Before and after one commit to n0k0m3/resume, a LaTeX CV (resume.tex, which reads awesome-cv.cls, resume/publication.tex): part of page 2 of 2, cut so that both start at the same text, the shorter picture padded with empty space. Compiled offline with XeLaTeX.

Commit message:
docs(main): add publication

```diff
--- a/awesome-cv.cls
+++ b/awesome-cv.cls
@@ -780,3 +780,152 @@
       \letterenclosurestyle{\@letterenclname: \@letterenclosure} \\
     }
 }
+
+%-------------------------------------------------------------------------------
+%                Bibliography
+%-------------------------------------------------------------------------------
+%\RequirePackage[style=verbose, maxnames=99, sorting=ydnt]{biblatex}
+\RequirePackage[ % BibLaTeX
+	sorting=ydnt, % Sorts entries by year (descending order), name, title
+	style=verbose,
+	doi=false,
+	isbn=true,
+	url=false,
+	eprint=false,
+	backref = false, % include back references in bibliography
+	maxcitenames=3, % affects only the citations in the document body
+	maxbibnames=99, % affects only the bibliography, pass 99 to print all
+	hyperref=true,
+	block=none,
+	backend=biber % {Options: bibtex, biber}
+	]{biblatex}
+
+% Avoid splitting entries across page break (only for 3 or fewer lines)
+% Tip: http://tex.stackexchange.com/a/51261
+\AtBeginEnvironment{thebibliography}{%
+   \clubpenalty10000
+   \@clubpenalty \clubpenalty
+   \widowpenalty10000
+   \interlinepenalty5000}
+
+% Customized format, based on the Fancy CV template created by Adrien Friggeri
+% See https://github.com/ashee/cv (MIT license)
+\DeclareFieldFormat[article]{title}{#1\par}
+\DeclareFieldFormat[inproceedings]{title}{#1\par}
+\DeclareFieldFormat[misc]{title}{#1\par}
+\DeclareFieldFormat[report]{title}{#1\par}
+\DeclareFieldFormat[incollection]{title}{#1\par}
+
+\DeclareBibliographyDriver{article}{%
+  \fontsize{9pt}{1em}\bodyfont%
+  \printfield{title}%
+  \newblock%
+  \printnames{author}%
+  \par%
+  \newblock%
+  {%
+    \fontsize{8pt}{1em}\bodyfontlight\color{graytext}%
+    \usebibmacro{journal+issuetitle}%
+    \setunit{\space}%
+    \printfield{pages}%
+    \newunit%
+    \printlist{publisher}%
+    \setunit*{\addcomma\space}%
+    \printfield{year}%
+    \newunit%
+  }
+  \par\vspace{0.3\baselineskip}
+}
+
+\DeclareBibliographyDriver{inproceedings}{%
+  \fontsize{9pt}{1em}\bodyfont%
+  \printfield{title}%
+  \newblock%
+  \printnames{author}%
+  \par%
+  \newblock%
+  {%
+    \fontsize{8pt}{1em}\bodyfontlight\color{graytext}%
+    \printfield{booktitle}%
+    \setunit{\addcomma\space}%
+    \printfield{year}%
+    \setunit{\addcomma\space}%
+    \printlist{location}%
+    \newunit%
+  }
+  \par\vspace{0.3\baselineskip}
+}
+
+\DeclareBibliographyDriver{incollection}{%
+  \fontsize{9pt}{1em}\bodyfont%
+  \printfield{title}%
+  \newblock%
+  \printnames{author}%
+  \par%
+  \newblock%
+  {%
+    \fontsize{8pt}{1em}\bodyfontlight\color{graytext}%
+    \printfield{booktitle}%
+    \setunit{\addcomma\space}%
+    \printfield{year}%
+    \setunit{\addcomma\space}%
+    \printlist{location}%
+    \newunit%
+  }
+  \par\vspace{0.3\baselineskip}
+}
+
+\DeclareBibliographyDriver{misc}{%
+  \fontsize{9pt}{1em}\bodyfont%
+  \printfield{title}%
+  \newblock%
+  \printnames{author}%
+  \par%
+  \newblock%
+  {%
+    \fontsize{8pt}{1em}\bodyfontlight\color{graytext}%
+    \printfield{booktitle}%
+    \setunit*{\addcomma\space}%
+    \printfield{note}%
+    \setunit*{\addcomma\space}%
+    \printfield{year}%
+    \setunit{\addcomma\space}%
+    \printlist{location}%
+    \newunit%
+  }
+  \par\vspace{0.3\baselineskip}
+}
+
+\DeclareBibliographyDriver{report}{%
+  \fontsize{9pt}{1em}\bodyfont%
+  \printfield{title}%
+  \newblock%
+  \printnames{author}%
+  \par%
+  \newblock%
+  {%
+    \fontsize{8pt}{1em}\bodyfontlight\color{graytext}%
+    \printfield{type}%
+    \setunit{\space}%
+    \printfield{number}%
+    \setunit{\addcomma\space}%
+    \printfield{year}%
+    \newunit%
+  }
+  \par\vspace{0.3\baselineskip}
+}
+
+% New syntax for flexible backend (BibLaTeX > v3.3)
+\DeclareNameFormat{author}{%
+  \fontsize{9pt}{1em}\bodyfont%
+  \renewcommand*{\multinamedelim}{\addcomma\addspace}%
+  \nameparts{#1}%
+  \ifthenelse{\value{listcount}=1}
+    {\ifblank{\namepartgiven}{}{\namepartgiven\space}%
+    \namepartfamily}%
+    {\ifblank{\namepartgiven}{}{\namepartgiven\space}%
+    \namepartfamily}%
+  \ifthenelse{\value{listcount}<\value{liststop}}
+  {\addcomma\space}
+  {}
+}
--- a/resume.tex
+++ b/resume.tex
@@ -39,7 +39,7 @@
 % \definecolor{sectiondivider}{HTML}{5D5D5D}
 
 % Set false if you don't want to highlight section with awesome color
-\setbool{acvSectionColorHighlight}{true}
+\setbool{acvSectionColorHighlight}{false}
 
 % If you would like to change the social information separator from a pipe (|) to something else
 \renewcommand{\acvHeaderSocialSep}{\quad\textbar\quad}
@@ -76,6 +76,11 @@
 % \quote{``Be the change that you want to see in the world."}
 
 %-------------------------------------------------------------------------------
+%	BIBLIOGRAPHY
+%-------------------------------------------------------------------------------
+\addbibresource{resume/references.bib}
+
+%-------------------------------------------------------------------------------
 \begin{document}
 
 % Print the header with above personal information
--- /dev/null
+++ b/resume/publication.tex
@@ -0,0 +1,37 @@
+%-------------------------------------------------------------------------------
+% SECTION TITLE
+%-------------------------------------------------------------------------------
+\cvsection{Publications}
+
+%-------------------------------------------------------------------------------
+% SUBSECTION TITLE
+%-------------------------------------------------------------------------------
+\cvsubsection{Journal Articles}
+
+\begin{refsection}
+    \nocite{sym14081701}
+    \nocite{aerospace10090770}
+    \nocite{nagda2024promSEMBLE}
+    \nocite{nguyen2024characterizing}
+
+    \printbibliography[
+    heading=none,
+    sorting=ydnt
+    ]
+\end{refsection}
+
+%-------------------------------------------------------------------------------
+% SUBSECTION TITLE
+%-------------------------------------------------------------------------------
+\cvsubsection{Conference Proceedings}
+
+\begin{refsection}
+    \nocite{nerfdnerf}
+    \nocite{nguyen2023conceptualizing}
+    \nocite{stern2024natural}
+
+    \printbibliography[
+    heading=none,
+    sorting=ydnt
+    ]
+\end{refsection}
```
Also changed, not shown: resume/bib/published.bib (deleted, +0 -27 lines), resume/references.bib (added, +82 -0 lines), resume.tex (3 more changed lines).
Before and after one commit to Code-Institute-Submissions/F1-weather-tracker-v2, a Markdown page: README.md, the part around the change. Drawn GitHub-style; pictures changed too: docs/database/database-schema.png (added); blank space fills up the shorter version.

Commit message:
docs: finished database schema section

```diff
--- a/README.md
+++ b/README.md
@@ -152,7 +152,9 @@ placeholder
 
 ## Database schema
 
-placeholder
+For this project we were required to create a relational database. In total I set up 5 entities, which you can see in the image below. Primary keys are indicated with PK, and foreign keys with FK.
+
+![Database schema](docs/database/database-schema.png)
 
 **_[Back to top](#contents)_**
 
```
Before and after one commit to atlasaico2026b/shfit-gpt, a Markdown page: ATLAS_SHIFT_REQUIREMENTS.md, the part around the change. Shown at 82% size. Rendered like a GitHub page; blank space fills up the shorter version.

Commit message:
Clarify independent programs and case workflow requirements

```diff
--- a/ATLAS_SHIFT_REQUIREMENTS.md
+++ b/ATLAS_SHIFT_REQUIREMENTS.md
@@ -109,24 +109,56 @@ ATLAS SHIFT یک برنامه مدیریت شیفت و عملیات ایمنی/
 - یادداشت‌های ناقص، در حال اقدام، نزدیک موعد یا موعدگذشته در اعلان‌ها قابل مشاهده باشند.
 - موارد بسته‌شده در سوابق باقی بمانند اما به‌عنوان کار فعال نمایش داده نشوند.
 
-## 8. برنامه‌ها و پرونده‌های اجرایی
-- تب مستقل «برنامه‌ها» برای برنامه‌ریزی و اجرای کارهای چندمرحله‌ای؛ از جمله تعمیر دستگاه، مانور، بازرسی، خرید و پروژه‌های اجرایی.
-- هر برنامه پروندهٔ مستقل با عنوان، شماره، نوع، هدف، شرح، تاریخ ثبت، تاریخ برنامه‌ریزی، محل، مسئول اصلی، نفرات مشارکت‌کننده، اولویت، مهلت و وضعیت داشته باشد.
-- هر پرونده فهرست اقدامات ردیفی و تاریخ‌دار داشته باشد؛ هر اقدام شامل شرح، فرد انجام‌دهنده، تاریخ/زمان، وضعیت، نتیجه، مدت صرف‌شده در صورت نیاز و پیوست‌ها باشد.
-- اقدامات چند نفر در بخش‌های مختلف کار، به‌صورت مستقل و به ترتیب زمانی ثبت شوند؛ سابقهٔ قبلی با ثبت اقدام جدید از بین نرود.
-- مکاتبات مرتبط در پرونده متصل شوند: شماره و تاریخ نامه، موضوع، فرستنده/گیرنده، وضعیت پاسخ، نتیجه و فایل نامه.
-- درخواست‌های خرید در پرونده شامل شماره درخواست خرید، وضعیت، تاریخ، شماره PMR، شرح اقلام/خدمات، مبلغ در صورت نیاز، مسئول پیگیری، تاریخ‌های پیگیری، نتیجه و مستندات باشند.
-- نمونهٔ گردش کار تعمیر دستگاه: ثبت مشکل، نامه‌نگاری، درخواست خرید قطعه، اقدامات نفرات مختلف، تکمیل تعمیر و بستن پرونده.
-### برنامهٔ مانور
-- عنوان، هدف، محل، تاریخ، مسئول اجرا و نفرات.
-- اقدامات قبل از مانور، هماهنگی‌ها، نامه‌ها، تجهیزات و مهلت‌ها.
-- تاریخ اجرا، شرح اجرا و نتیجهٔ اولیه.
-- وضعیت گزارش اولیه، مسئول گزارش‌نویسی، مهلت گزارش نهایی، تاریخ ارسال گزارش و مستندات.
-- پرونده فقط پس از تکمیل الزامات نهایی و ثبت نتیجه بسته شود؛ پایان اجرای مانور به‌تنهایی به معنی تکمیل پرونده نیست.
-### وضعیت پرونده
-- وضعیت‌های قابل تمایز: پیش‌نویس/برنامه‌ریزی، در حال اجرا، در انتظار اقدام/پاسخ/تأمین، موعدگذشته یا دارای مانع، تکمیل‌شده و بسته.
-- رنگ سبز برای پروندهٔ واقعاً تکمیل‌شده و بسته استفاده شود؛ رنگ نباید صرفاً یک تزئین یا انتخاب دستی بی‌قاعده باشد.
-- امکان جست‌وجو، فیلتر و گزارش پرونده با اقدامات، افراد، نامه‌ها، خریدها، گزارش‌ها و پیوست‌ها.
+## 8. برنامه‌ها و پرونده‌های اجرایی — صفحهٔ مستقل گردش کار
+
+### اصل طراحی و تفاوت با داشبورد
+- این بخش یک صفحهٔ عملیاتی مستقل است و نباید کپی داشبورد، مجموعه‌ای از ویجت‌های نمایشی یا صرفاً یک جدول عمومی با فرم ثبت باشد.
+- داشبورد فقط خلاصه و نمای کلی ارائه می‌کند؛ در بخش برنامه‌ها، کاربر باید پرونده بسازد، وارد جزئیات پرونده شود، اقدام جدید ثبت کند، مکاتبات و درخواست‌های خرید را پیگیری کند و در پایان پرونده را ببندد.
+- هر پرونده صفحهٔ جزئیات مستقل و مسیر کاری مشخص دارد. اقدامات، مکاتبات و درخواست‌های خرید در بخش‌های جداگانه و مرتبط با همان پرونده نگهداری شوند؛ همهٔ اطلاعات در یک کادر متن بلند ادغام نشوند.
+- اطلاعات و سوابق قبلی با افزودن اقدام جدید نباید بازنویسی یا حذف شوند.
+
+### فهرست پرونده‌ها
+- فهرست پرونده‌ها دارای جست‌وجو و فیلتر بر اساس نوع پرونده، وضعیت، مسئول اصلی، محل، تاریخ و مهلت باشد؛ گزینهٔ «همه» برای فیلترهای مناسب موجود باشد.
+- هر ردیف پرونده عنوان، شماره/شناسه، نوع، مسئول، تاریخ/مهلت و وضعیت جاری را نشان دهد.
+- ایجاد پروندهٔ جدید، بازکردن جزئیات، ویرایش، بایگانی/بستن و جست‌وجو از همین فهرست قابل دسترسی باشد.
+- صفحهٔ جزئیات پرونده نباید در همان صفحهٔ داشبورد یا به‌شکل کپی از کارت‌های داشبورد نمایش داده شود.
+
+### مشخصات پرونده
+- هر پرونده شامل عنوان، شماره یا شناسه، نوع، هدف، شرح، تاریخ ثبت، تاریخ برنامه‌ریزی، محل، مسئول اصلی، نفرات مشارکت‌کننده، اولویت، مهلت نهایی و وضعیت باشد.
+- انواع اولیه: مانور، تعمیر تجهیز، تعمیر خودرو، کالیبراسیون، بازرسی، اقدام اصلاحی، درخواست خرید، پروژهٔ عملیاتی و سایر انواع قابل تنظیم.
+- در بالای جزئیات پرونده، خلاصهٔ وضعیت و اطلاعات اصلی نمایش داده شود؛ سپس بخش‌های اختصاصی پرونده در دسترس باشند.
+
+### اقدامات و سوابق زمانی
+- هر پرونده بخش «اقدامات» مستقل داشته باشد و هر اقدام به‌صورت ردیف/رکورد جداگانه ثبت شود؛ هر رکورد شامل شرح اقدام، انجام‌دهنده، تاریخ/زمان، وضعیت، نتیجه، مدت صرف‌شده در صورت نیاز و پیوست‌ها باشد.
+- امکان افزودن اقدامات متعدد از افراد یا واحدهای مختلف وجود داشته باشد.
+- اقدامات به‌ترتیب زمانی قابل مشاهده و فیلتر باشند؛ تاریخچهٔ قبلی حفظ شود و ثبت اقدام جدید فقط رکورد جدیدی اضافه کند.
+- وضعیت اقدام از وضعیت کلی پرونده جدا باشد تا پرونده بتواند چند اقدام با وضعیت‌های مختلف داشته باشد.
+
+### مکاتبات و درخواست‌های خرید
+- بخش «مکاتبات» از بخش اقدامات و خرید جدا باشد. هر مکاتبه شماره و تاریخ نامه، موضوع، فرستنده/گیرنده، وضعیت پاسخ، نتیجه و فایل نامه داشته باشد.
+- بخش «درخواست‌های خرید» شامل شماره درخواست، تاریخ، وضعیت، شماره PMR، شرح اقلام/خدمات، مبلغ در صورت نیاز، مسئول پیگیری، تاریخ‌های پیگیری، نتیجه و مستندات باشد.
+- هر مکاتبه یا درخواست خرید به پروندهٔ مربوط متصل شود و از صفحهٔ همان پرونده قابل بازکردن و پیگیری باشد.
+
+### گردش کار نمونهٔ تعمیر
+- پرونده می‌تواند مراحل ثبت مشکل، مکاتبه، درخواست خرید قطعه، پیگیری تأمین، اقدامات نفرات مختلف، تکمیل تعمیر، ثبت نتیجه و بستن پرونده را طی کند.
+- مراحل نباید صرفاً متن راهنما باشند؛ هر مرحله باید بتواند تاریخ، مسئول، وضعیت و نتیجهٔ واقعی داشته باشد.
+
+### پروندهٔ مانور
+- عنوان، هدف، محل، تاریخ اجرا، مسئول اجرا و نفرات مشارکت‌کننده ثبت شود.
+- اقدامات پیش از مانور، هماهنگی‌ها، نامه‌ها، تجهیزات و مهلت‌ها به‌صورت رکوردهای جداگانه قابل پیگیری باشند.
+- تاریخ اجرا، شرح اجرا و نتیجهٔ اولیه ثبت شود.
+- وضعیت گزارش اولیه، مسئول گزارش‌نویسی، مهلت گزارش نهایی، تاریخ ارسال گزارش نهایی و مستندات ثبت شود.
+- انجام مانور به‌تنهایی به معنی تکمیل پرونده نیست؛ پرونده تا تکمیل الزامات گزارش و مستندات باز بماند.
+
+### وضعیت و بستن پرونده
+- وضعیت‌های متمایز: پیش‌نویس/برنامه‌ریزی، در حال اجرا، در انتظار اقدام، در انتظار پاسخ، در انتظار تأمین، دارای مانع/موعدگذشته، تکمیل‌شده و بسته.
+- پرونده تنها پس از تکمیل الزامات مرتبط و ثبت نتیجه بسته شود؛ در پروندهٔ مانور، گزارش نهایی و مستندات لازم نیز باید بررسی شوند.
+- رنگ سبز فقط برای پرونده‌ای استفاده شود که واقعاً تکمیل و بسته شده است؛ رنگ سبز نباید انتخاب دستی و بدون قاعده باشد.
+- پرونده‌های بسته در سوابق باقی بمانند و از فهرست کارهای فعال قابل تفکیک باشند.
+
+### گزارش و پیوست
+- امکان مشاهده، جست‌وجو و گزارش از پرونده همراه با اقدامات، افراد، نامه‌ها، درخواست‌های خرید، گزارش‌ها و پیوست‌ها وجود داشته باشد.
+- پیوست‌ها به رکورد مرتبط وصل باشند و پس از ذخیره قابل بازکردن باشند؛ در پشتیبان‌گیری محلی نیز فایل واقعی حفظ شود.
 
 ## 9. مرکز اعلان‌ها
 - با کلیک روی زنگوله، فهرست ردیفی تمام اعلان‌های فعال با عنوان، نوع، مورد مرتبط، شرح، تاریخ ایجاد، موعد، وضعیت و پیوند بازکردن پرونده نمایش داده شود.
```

┄┄┄┄┄┄┄┄┄┄

What is required:
Pull out each line of the entries that contains "nocite".

Expected output:
+    \nocite{sym14081701}
+    \nocite{aerospace10090770}
+    \nocite{nagda2024promSEMBLE}
+    \nocite{nguyen2024characterizing}
+    \nocite{nerfdnerf}
+    \nocite{nguyen2023conceptualizing}
+    \nocite{stern2024natural}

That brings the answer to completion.